## Assigned task:
For the word "Home", count the lines of the data that include it and give only the total.

## Data supplied:
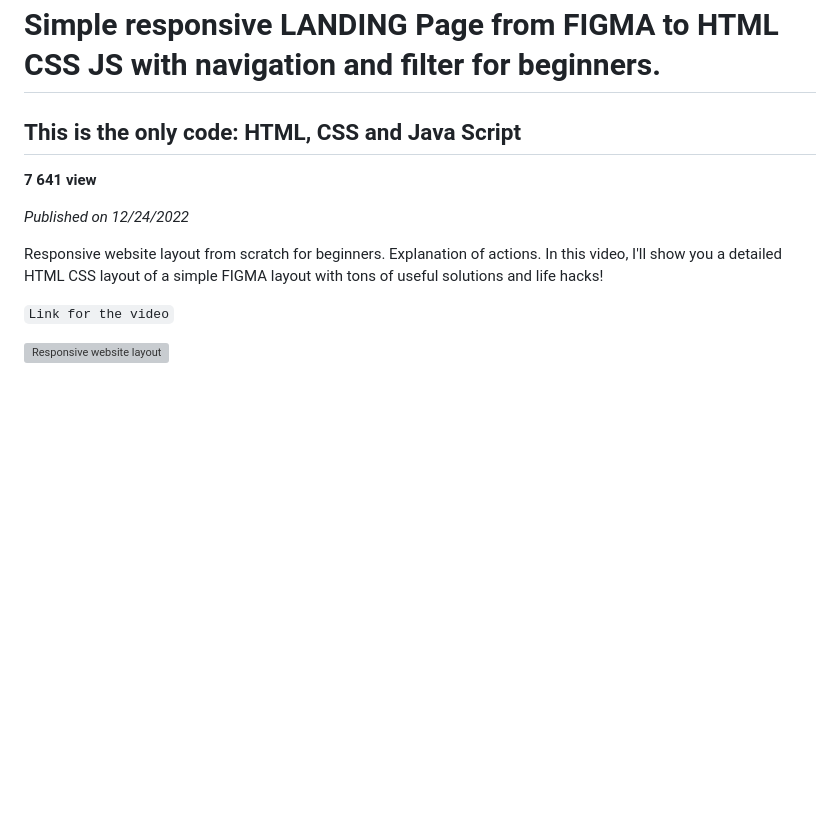
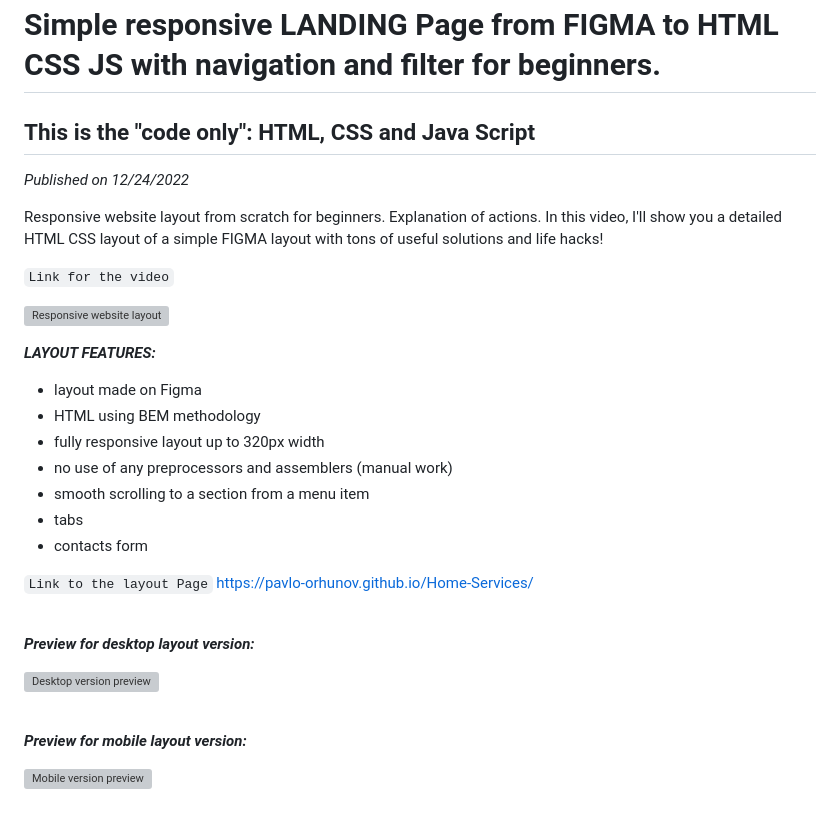
Before and after one commit to Pavlo-Orhunov/SaulDesign, a Markdown page: readme.md, the part around the change. Rendered like a GitHub page; blank space fills up the shorter version; grey boxes are pictures that could not be loaded.

```diff
--- a/readme.md
+++ b/readme.md
@@ -1,8 +1,6 @@
 # Simple responsive LANDING Page from FIGMA to HTML CSS JS with navigation and filter for beginners. <br>
 
-## This is the only code: HTML, CSS and Java Script <br>
-
-**7 641 view** <br>
+## This is the "code only": HTML, CSS and Java Script <br>
 
 _Published on 12/24/2022_ <br>
 
@@ -11,3 +9,28 @@ Responsive website layout from scratch for beginners. Explanation of actions. In
 `Link for the video`
 
 [![Responsive website layout](https://i3.ytimg.com/vi/H-a0tMcrYCg/hqdefault.jpg "Responsive website layout")](https://youtu.be/H-a0tMcrYCg?t=7)
+
+**_LAYOUT FEATURES:_**
+
+- layout made on Figma
+- HTML using BEM methodology
+- fully responsive layout up to 320px width
+- no use of any preprocessors and assemblers (manual work)
+- smooth scrolling to a section from a menu item
+- tabs
+- contacts form
+
+`Link to the layout Page`
+https://pavlo-orhunov.github.io/Home-Services/
+
+<br>
+
+**_Preview for desktop layout version:_**
+
+![Desktop version preview](https://github.com/Pavlo-Orhunov/Home-Services/blob/master/images/desktop.jpg "Desktop version preview")
+
+<br>
+
+**_Preview for mobile layout version:_**
+
+![Mobile version preview](https://github.com/Pavlo-Orhunov/Home-Services/blob/master/images/mobile.jpg "Mobile version preview")
```
Also changed, not shown: img/main/works/bacground.png, img/main/works/work-1.png, img/main/works/work-2.png, img/main/works/work-3.png, 8 other files.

## Response:
3